↓↓↓

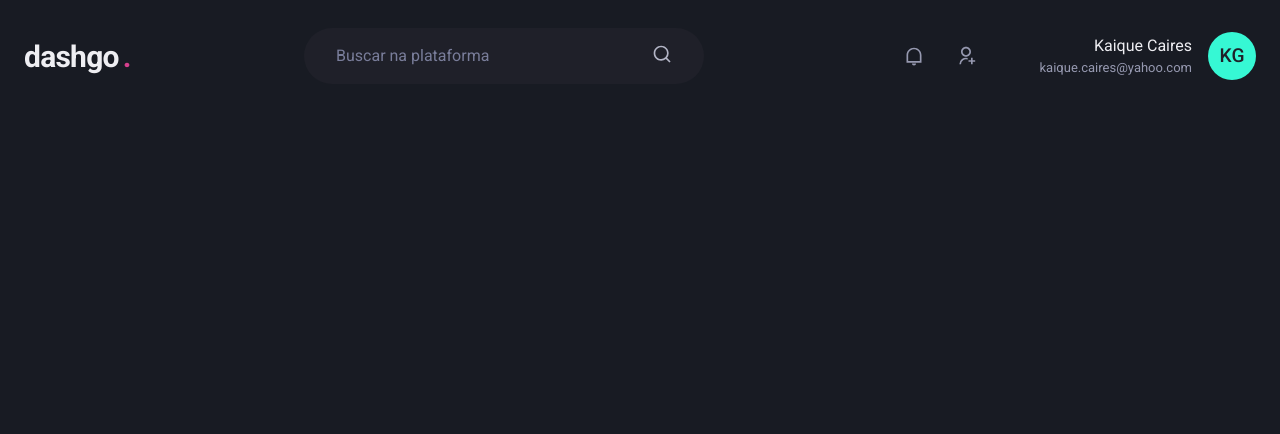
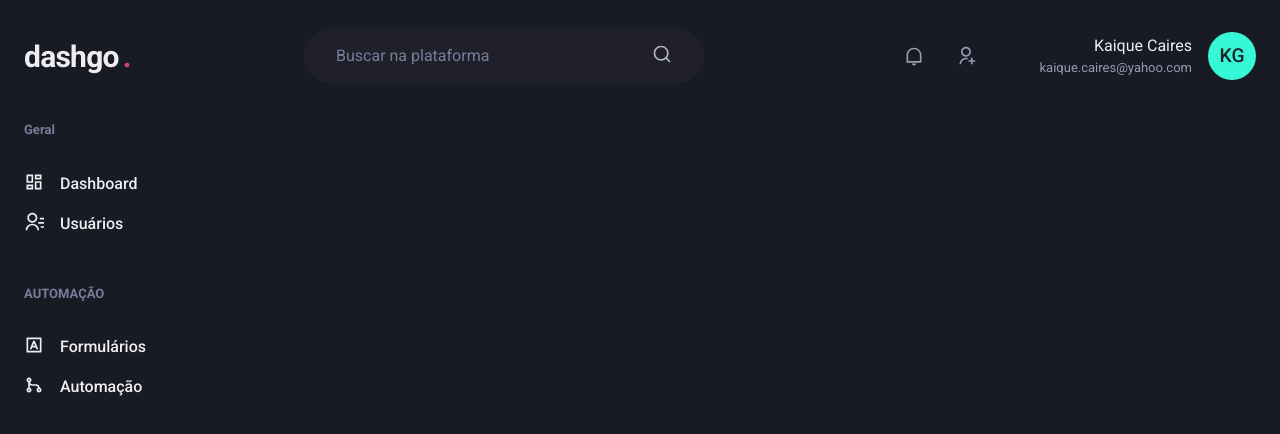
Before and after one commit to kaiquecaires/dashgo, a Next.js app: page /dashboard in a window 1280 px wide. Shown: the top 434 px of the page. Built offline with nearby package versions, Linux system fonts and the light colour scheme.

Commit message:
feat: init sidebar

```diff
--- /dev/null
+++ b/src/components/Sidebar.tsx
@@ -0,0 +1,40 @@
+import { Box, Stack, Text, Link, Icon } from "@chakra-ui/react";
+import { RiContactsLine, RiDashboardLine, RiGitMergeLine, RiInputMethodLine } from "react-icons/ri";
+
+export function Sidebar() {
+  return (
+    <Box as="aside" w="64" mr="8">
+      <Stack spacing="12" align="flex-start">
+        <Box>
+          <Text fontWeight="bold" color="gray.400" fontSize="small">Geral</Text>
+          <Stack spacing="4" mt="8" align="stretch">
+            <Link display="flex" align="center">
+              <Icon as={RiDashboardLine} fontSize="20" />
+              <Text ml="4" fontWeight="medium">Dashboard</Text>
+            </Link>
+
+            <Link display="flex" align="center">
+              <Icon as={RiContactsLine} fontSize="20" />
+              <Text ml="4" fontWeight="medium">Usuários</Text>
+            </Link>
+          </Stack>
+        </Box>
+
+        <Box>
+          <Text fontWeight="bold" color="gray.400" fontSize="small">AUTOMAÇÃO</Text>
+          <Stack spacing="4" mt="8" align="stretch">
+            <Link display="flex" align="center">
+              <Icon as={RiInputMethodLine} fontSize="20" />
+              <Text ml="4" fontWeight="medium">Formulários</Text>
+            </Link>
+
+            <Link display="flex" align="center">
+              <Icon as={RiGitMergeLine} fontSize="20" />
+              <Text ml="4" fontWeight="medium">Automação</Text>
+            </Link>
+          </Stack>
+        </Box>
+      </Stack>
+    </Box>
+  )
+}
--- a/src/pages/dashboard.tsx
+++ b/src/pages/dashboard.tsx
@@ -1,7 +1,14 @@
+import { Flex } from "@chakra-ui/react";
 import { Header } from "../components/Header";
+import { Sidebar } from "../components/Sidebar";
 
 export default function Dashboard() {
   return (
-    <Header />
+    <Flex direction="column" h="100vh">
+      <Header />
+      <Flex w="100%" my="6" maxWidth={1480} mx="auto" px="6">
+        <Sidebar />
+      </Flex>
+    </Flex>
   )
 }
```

↑↑↑

* TASK DESCRIPTION
Copy every line from the records that holds the string "Stack".

* OUTPUT
+import { Box, Stack, Text, Link, Icon } from "@chakra-ui/react";
+      <Stack spacing="12" align="flex-start">
+          <Stack spacing="4" mt="8" align="stretch">
+          </Stack>
+          <Stack spacing="4" mt="8" align="stretch">
+          </Stack>
+      </Stack>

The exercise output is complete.